WHAT IS NEEDED >> Using the records below, count the lines containing "complexity" and give only the total.

DATA FOR THE TASK >>
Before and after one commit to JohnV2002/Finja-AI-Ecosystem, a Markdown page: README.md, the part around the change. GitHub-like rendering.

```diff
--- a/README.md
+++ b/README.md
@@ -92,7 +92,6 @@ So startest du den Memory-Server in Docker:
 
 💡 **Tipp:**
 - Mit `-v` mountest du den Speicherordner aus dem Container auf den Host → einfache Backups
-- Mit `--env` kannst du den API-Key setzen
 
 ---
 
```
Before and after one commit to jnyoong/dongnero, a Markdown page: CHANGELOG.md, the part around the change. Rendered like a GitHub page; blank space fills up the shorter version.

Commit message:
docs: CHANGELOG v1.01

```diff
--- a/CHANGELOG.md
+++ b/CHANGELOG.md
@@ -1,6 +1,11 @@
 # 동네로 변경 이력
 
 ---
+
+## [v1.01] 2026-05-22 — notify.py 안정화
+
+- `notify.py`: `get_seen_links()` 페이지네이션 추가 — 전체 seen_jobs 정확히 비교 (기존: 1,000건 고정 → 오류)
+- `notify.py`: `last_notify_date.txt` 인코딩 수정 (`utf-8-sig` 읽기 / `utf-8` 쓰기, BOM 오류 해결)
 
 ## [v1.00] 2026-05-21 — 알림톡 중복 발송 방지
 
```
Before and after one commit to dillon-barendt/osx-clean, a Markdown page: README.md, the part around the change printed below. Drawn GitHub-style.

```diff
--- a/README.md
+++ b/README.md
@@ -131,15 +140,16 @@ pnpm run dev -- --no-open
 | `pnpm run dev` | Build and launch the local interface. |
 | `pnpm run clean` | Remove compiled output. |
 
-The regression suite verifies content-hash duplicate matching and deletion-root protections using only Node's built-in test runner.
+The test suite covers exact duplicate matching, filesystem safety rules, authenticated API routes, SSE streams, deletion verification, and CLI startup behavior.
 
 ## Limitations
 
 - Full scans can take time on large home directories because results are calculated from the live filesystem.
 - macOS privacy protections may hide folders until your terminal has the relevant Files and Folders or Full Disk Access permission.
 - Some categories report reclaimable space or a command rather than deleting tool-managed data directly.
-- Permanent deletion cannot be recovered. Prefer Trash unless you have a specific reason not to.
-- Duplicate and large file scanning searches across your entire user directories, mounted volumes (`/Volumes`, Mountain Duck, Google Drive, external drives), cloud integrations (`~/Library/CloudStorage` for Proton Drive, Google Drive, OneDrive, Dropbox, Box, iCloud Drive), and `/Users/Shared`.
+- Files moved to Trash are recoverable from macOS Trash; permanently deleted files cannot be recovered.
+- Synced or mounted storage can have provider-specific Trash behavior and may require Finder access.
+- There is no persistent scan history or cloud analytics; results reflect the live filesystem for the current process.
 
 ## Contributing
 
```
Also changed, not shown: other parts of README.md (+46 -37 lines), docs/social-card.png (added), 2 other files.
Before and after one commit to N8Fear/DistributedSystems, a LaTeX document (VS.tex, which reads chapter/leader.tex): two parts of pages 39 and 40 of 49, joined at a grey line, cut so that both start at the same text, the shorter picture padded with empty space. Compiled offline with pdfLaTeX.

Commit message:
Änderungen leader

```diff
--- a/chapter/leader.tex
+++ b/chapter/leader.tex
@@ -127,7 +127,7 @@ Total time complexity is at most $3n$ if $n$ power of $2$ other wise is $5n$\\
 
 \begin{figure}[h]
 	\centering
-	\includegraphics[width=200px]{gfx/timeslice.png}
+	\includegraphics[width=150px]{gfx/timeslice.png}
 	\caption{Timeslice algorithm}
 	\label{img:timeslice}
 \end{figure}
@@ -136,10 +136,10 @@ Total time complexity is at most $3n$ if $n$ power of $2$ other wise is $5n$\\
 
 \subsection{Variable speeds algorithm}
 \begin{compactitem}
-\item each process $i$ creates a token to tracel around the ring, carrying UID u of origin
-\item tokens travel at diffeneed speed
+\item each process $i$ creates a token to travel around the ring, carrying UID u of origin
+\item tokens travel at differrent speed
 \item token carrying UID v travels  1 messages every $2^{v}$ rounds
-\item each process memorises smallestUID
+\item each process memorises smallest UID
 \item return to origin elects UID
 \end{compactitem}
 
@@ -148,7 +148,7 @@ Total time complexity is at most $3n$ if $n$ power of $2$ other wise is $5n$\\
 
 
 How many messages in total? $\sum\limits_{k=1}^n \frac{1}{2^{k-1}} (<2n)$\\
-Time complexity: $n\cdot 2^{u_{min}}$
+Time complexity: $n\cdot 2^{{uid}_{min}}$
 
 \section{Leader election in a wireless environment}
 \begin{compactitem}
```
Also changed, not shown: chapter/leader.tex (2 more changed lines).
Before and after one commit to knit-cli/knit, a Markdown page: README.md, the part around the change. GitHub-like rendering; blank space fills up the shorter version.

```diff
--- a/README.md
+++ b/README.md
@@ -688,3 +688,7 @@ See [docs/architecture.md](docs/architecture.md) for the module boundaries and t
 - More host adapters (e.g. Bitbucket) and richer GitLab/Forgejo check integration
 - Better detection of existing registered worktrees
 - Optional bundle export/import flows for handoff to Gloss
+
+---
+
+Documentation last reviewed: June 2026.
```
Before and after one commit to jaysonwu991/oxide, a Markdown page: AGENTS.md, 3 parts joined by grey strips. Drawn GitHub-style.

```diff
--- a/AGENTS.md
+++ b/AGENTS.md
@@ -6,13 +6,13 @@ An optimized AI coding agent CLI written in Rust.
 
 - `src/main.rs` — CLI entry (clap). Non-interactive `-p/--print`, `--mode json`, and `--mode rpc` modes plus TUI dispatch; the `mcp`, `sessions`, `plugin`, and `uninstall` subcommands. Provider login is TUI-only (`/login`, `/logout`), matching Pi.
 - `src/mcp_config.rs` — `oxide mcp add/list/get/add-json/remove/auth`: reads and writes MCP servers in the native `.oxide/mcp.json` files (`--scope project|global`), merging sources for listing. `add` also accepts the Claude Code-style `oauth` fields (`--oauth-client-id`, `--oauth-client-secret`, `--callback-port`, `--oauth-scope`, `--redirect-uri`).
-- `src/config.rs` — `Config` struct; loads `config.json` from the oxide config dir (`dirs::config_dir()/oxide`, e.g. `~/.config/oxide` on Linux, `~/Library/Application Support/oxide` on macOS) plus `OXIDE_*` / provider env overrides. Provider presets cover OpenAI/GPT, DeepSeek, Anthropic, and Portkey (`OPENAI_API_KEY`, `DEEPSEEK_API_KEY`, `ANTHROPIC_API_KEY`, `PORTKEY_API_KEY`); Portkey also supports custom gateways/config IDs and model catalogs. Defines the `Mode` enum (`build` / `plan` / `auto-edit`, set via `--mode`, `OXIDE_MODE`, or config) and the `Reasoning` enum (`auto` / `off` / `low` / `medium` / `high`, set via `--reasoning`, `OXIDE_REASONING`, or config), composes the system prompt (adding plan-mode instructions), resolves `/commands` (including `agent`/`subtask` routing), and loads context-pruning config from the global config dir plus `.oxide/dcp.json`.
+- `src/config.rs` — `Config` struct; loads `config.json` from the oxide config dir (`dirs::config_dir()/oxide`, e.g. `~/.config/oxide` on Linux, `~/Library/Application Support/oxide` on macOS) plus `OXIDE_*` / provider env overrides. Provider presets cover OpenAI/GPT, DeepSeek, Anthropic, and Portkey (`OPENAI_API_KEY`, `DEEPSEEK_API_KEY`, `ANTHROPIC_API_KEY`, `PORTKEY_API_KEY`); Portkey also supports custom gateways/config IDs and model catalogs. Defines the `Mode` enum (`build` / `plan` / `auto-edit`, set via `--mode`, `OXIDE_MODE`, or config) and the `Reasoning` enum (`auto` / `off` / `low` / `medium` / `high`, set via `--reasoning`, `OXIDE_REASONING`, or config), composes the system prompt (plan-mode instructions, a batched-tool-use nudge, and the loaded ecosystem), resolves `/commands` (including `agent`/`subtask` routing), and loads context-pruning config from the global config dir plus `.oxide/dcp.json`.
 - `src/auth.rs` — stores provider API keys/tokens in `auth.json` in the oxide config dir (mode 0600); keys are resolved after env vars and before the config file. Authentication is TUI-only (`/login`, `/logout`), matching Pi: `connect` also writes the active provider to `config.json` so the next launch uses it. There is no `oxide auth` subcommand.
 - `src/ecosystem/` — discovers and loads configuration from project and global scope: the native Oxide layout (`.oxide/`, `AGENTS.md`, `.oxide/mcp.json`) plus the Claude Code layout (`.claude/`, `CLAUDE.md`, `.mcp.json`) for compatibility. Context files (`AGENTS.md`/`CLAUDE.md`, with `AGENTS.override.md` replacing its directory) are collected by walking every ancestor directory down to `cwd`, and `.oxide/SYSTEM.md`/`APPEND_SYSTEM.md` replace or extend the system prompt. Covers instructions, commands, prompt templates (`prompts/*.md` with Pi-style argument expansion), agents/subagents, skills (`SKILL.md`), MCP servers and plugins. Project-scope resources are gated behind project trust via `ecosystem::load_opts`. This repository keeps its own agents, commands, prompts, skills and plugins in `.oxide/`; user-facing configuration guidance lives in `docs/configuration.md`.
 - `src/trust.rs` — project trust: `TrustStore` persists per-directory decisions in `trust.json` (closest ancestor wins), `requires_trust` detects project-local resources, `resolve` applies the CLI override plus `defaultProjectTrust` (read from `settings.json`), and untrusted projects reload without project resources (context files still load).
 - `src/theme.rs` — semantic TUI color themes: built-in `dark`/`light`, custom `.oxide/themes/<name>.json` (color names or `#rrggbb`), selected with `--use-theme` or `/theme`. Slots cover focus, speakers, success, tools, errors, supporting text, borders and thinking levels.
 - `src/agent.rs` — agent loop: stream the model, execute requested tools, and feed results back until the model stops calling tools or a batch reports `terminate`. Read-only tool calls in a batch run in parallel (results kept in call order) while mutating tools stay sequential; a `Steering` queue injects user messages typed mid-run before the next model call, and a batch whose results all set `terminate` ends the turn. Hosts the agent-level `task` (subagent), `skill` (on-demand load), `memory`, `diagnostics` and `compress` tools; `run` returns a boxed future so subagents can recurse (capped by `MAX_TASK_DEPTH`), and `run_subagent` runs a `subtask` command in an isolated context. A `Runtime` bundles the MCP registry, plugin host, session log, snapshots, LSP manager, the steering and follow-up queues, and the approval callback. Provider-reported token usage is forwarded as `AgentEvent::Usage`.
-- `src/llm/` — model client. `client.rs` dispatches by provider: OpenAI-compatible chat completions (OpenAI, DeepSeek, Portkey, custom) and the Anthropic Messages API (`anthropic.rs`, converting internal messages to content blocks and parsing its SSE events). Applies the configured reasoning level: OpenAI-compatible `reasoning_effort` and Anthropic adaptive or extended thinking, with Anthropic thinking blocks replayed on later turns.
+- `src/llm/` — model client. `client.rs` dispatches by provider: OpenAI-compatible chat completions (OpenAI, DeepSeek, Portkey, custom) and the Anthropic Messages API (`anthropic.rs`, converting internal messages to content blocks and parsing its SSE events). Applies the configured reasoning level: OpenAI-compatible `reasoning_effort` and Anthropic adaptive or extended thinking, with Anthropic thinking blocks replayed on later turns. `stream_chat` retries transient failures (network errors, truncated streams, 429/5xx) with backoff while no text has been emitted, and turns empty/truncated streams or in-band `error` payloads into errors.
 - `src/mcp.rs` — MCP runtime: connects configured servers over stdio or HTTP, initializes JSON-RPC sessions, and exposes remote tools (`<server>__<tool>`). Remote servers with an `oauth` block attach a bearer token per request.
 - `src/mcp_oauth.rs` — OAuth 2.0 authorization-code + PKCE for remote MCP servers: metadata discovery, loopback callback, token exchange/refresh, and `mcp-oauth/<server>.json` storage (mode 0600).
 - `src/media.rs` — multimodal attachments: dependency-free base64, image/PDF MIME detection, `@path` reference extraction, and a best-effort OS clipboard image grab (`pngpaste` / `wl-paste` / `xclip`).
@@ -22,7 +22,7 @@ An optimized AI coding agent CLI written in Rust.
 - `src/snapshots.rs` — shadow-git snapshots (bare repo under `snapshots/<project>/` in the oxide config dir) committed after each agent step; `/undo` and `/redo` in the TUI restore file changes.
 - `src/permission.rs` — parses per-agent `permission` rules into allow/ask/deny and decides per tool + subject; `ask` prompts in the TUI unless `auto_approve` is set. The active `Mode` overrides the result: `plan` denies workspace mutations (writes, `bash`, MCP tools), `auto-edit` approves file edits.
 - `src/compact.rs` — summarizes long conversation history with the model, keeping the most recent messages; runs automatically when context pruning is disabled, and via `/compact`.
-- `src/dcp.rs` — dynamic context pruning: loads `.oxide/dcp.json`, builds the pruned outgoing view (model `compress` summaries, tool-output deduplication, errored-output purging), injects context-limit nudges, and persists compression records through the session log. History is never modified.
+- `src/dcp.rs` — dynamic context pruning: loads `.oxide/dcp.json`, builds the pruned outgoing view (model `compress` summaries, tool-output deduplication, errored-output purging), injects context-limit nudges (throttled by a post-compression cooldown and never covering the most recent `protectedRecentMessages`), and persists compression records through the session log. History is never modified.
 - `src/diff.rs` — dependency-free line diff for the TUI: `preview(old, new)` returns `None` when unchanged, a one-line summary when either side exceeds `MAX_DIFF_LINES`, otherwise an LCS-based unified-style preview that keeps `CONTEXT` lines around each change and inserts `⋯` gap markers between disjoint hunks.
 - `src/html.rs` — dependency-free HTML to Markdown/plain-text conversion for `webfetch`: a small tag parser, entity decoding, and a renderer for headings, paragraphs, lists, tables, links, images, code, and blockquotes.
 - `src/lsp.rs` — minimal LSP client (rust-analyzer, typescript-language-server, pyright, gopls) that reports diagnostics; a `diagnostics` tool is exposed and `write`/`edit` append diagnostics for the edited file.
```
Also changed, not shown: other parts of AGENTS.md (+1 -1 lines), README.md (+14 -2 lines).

OUTPUT FOR THIS EXERCISE >> 5